Aug. 4, 2015
FORTY FORT, Pa. — Geisinger Health System will hold the second in an ongoing series of GenomeFIRST conferences on Sept. 30 through Oct. 1 at the Precision Health Center at 190 Welles Street in Forty Fort. The “Improving Care for Individuals and Families with High Risk for Breast, Ovarian, and Prostate Cancers due to Changes in the BRCA Gene” Symposium will look at the genes that can predispose many people to life-threatening cancers.
BRCA genes and the inherited risk for breast cancer has been a subject of widespread interest in the wake of actress Angeline Jolie’s public disclosure of her preventive double mastectomy in 2013 after being diagnosed with the genetic condition and finding she had an 87 percent lifetime risk of developing breast cancer. Her mother and aunt died from breast cancer, while her grandmother died from ovarian cancer.
“Approximately 1 in 500 people have similar changes to their BRCA genes with associated risk for cancer,” said Michael Murray (right), M.D., director of Clinical Genomics in Geisinger’s Genomic Medicine Institute, “and the overwhelming majority of them do not know it.”
The symposium will feature speakers from the Dana Farber Cancer Institute, the University of Chicago, Brown University, Centers for Disease Control (CDC), and Geisinger Health System.

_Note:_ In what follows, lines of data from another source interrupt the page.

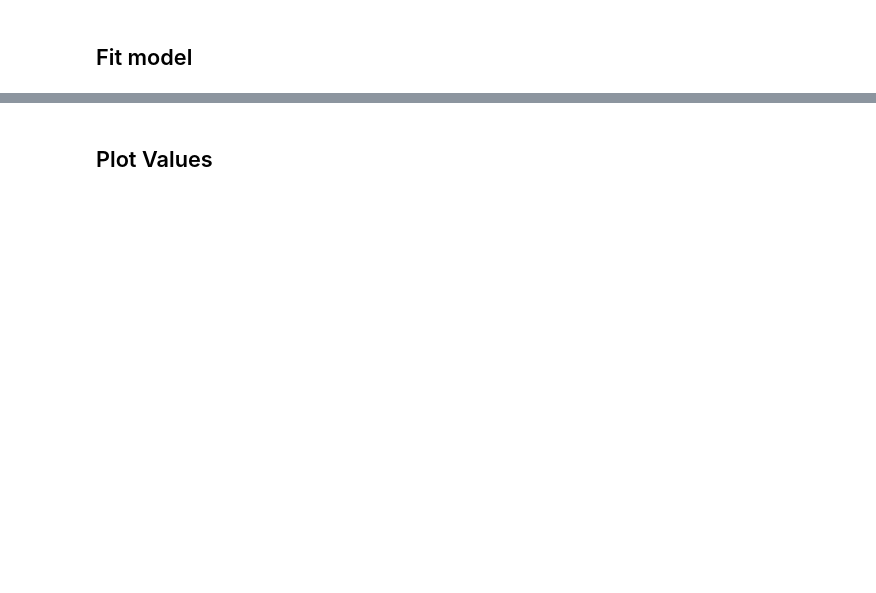
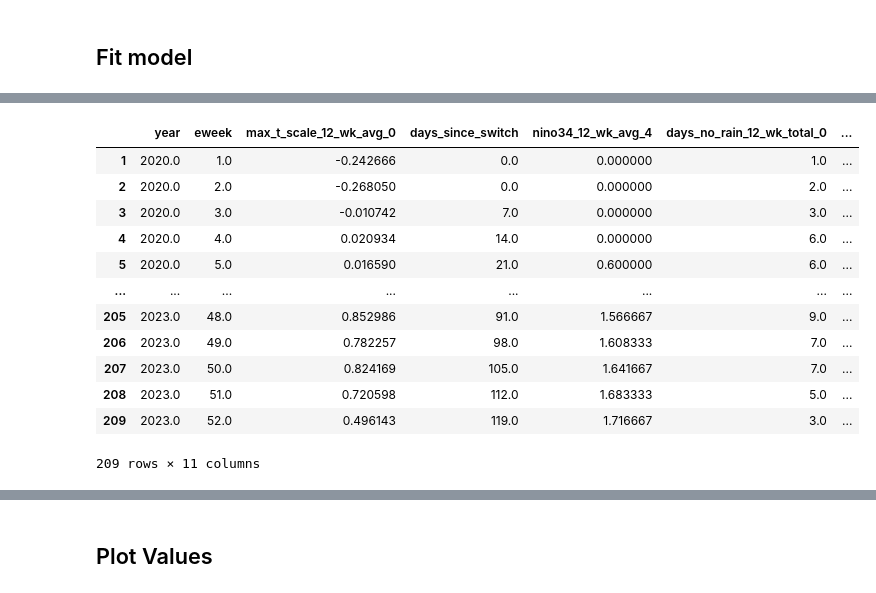
Before and after one commit to etheleon/dengue, a Jupyter notebook: notebooks/model.ipynb, the cells around one changed output, grey strips where cells are left out. Drawn from its saved outputs; the diff is of its cells as text; code cells hidden in the pictures; blank space fills up the shorter version.

```diff
--- a/notebooks/model.ipynb
+++ b/notebooks/model.ipynb
@@ -46,6 +48,21 @@ model.fit()
 # %%
 # with observed cases
 input_data = model.get_data()
+input_data
+# %% [output]
+|  | year | eweek | max_t_scale_12_wk_avg_0 | days_since_switch | nino34_12_wk_avg_4 | days_no_rain_12_wk_total_0 | ... |
+| 1 | 2020.0 | 1.0 | -0.242666 | 0.0 | 0.000000 | 1.0 | ... |
+| 2 | 2020.0 | 2.0 | -0.268050 | 0.0 | 0.000000 | 2.0 | ... |
+| 3 | 2020.0 | 3.0 | -0.010742 | 7.0 | 0.000000 | 3.0 | ... |
+| 4 | 2020.0 | 4.0 | 0.020934 | 14.0 | 0.000000 | 6.0 | ... |
+| 5 | 2020.0 | 5.0 | 0.016590 | 21.0 | 0.600000 | 6.0 | ... |
+| ... | ... | ... | ... | ... | ... | ... | ... |
+| 205 | 2023.0 | 48.0 | 0.852986 | 91.0 | 1.566667 | 9.0 | ... |
+| 206 | 2023.0 | 49.0 | 0.782257 | 98.0 | 1.608333 | 7.0 | ... |
+| 207 | 2023.0 | 50.0 | 0.824169 | 105.0 | 1.641667 | 7.0 | ... |
+| 208 | 2023.0 | 51.0 | 0.720598 | 112.0 | 1.683333 | 5.0 | ... |
+| 209 | 2023.0 | 52.0 | 0.496143 | 119.0 | 1.716667 | 3.0 | ... |
+209 rows × 11 columns
 # %%
 # with predicted cases
 fitted_values_df = model.get_fitted_values()
```
Also changed, not shown: parts of 4 cells of this notebook, 4 other files.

“Changes to the BRCA genes are associated with cancers in both men and women,” said Monica A. Giovanni, MS, CGC, “The cancers include breast, ovarian, pancreatic, and prostate cancer.” The symposium coincides with national Breast and Ovarian Cancer Awareness campaigns.
“This symposium will highlight new ways to identify those with this cancer risk, state of the art care, ways to support patients and families once identified, and where the field is headed.” said Dr. Murray. “These symposia function as a worldwide meeting place for people who want to learn and exchange ideas about important topics in clinical genomics.” He said the May symposium had live webcast viewers from South America, Europe and Asia.
The symposia will have a small, invited live audience present at the Precision Health Center in Forty Fort; however all are invited and welcome to join via a live, free web-link. The symposium will run from 1- 6:30 p.m. on September 30, and 9 a.m- 4 p.m. on October 1. For more information, go to go.geisinger.org/BRCAsymposium.
“The GenomeFIRST Symposia will have three target audience groups – patients and patient advocates, clinicians who care for patients, and researchers and scientists interested in the genomic basis of the condition,” Dr. Murray said.
Geisinger opened the Precision Health Center on April 20 of this year. The 14,000-square-foot, $562,000 facility will be home to highly specialized teams from Geisinger’s Clinical Genomics and Autism & Developmental Medicine Institute (ADMI), and will serve as the primary location for Geisinger Research in Northeastern Pennsylvania.